“I’ll nip to town,” I offered,”And see if, by some miracle, the supermarket has any of them in stock.”
In case you’re wondering our local branch of a well known supermarket chain, who shall remain nameless as it isn’t worthy of free advertising, is probably the worst stocked supermarket it has ever been my misfortune to shop in. To add insult to injury, we have proven on numerous occasions that it is much more expensive than another branch of the same supermarket just 10 miles further down the road, so we only really use it if we have to.
But I digress.
Forty minutes later I returned home, empty handed and announcing that the useless shop hadn’t stocked any of our favourite wine and was out of the natural yoghurt and mango chutney. With an amused smile on his face Mud had just started to commiserate with me on my wasted journey, when there was a knock at the door.
“Oh, what now?” was my exasperated question and stomped back to the front door. I could hear the Mudlets, in the lounge, asking who it was.
“No thank you,” I said as I opened the front door and let in the visitor, who was trying very hard to make like a member of the SAS and not make a sound, “we don’t need any.”
With that I closed the door and loudly bemoaning the inconvenience of a salesperson, calling at 6.30 on a Friday night, I walked back up the hallway to the kitchen door, in the wake of our visitor.

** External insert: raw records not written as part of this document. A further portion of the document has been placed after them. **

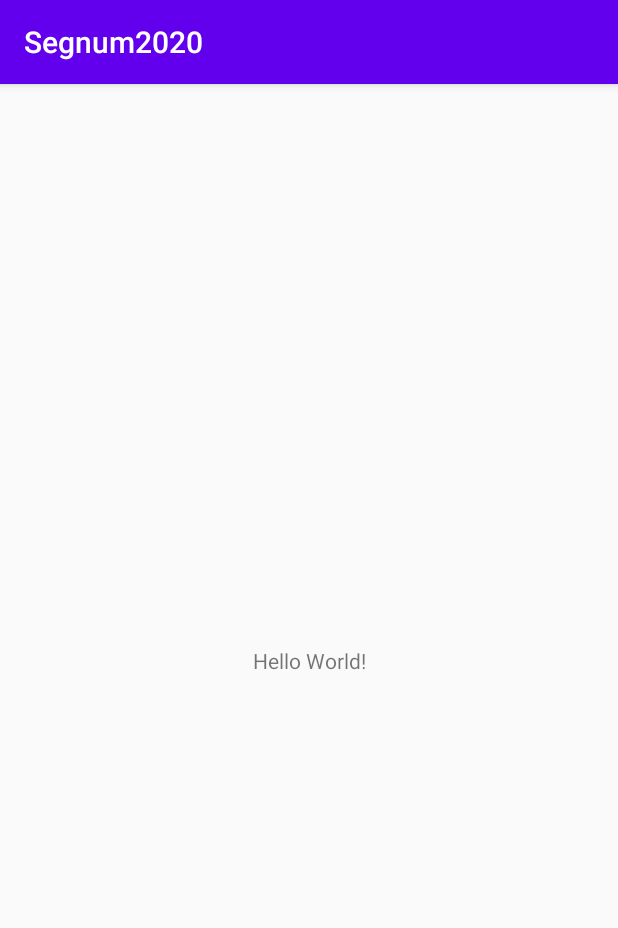
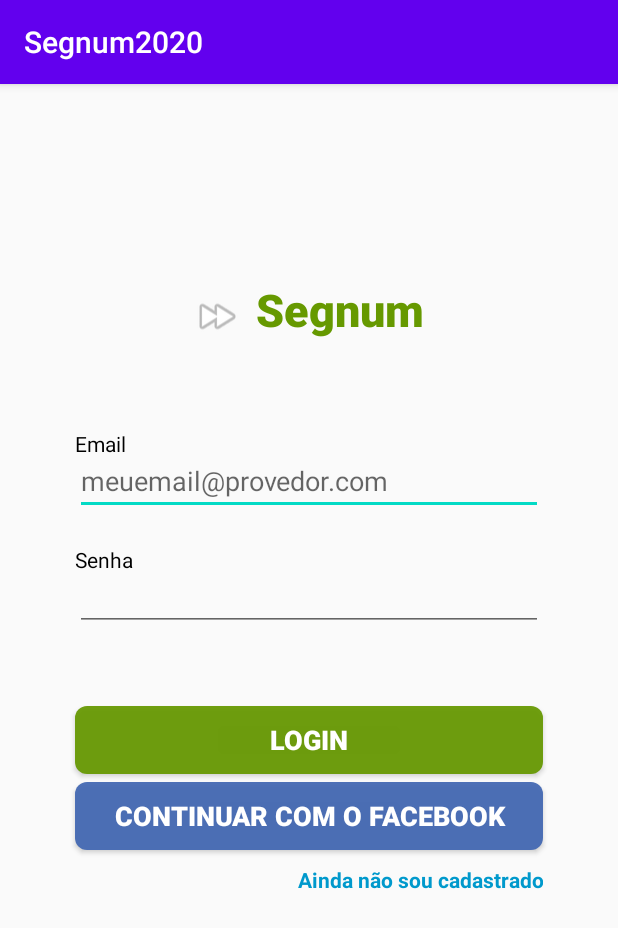
Before and after one commit to AndreValvassori/Segnum2020, an Android app: the screen it shows after launch (MainActivity), on a phone screen of 412 x 824 dp. Shown: the top 928 px of the screen. Run offline under Robolectric (Android 15) with nearby library versions, the phone set to English and light mode, and no system bars.

Commit message:
Login Screen Layout

```diff
--- /dev/null
+++ b/app/src/main/res/drawable-v24/roundedbutton.xml
@@ -0,0 +1,11 @@
+<?xml version="1.0" encoding="utf-8"?>
+<shape xmlns:android="http://schemas.android.com/apk/res/android"
+    android:layout_height="match_parent"
+    android:layout_width="match_parent"
+    android:shape="rectangle">
+    <solid android:color="#eeffffff" />
+    <corners android:bottomRightRadius="8dp"
+        android:bottomLeftRadius="8dp"
+        android:topRightRadius="8dp"
+        android:topLeftRadius="8dp"/>
+</shape>
--- a/app/src/main/res/layout/activity_main.xml
+++ b/app/src/main/res/layout/activity_main.xml
@@ -1,18 +1,129 @@
 <?xml version="1.0" encoding="utf-8"?>
-<androidx.constraintlayout.widget.ConstraintLayout xmlns:android="http://schemas.android.com/apk/res/android"
+<RelativeLayout xmlns:android="http://schemas.android.com/apk/res/android"
     xmlns:app="http://schemas.android.com/apk/res-auto"
     xmlns:tools="http://schemas.android.com/tools"
     android:layout_width="match_parent"
     android:layout_height="match_parent"
     tools:context=".MainActivity">
 
+    <LinearLayout
+        android:orientation="horizontal"
+        android:layout_width="wrap_content"
+        android:layout_height="50dp"
+        android:layout_centerVertical="false"
+        android:layout_marginTop="130dp"
+        android:layout_centerHorizontal="true"
+        android:id="@+id/ly_login_TopSegnum"
+        >
+        <ImageView
+            android:layout_width="wrap_content"
+            android:layout_height="match_parent"
+            android:src="@android:drawable/ic_media_ff"
+            />
+        <TextView
+            android:layout_width="match_parent"
+            android:layout_height="match_parent"
+            android:text="Segnum"
+            android:textAlignment="center"
+            android:layout_marginStart="10dp"
+            android:fontFamily="sans-serif-black"
+            android:textSize="30dp"
+            android:textColor="@android:color/holo_green_dark"
+        />
+    </LinearLayout>
+
     <TextView
-        android:layout_width="wrap_content"
-        android:layout_height="wrap_content"
-        android:text="Hello World!"
-        app:layout_constraintBottom_toBottomOf="parent"
-        app:layout_constraintLeft_toLeftOf="parent"
-        app:layout_constraintRight_toRightOf="parent"
-        app:layout_constraintTop_toTopOf="parent" />
+        android:layout_width="match_parent"
+        android:layout_height="17dp"
+        android:layout_below="@+id/ly_login_TopSegnum"
+        android:layout_marginTop="50dp"
+        android:layout_centerHorizontal="true"
+        android:text="Email"
+        android:layout_marginLeft="50dp"
+        android:layout_marginRight="50dp"
+        android:textColor="@android:color/black"
+        android:id="@+id/tv_login_email"
+        />
 
-</androidx.constraintlayout.widget.ConstraintLayout>
+    <EditText
+        android:id="@+id/et_login_email"
+        android:layout_width="match_parent"
+        android:layout_height="40dp"
+        android:layout_below="@+id/tv_login_email"
+        android:layout_marginLeft="50dp"
+        android:layout_marginRight="50dp"
+        android:layout_marginTop="0dp"
+        android:textAlignment="textStart"
+        android:hint="meuemail@provedor.com"
+        android:text=""/>
+
+    <TextView
+        android:layout_width="match_parent"
+        android:layout_height="17dp"
+        android:layout_below="@+id/et_login_email"
+        android:layout_marginTop="20dp"
+        android:layout_centerHorizontal="true"
+        android:text="Senha"
+        android:layout_marginLeft="50dp"
+        android:layout_marginRight="50dp"
+        android:textColor="@android:color/black"
+        android:id="@+id/tv_login_pass"
+        android:inputType="textEmailAddress"/>
+
+    <EditText
+        android:id="@+id/et_login_pass"
+        android:layout_width="match_parent"
+        android:layout_height="40dp"
+        android:layout_below="@+id/tv_login_pass"
+        android:layout_marginLeft="50dp"
+        android:layout_marginRight="50dp"
+        android:layout_marginTop="0dp"
+        android:textAlignment="textStart"
+        android:text=""
+        android:inputType="textPassword"/>
+
+    <Button
+        android:id="@+id/btn_login_login"
+        android:layout_width="match_parent"
+        android:layout_height="45dp"
+        android:layout_below="@+id/et_login_pass"
+        android:layout_marginLeft="50dp"
+        android:layout_marginRight="50dp"
+        android:layout_marginTop="50dp"
+        android:backgroundTint="@android:color/holo_green_dark"
+        android:background="@drawable/roundedbutton"
+        android:text="Login"
+        android:textColor="@android:color/white"
+        android:textStyle="bold"
+        android:textSize="18sp"
+        />
+
+    <Button
+        android:id="@+id/btn_login_facebook"
+        android:layout_width="match_parent"
+        android:layout_height="45dp"
+        android:layout_below="@+id/btn_login_login"
+        android:layout_marginLeft="50dp"
+        android:layout_marginRight="50dp"
+        android:background="@drawable/roundedbutton"
+        android:backgroundTint="#4267B2"
+        android:text="Continuar com o Facebook"
+        android:textColor="@android:color/white"
+        android:textStyle="bold"
+        android:textSize="18sp"
+        android:layout_marginTop="5dp"/>
+
+    <TextView
+        android:id="@+id/tv_login_cadastro"
+        android:layout_width="match_parent"
+        android:layout_height="30dp"
+        android:layout_below="@id/btn_login_facebook"
+        android:layout_marginLeft="50dp"
+        android:layout_marginRight="50dp"
+        android:layout_marginTop="10dp"
+        android:textAlignment="textEnd"
+        android:text="Ainda não sou cadastrado"
+        android:textColor="@android:color/holo_blue_dark"
+        android:textStyle="bold"/>
+
+</RelativeLayout>
```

The Mudlets, who for once had kept out of the hall as instructed, were beyond themselves with delight when the ktichen door opened to reveal their much loved big sister.
Indignation quickly followed as it dawned on them both, helped by the sight of Mud pulling a bottle of wine out of a cupboard where we had hidden it earlier in the day, that the whole shopping thing had been an elaborate ruse to surprise them with a visit from Eldest Mudlet. I had in fact collected Eldest Mudlet from the bus stop in a neighbouring village (that bus doesn’t come our way) and, on her suggestion, dropped her at the corner of the road where she had waited until I had gone inside before walking up and knocking on the door. The little ones were even more delighted to learn that their sister would be here for not just one sleepover but for two.
The weekend was a lovely one, all my girls together, with Mud cooking the Saturday night tea and the Sunday dinner, although I made the Yorkshires. Of course home time on Sunday evening brought with it the inevitable tears of the 6 year old and the stoic stiff upper lip of the 8 year old, as Annie and I set off, in the snow, to take Eldest Mudlet back to her flat.
I got back home just over an hour later, to discover that the littlest one had only just stopped crying and the poor little might was still looking downcast come Monday morning and so, whilst in town, I picked up a packet of chocolate, foil covered chicks to decorate the plate which sits in the centre of the dining table and upon which Muds’ homemade candle is currently sitting. As I had hoped, the sight of the golden chicks brought a smile to her little face, after school, especially when she was told that, yes, they may each have one.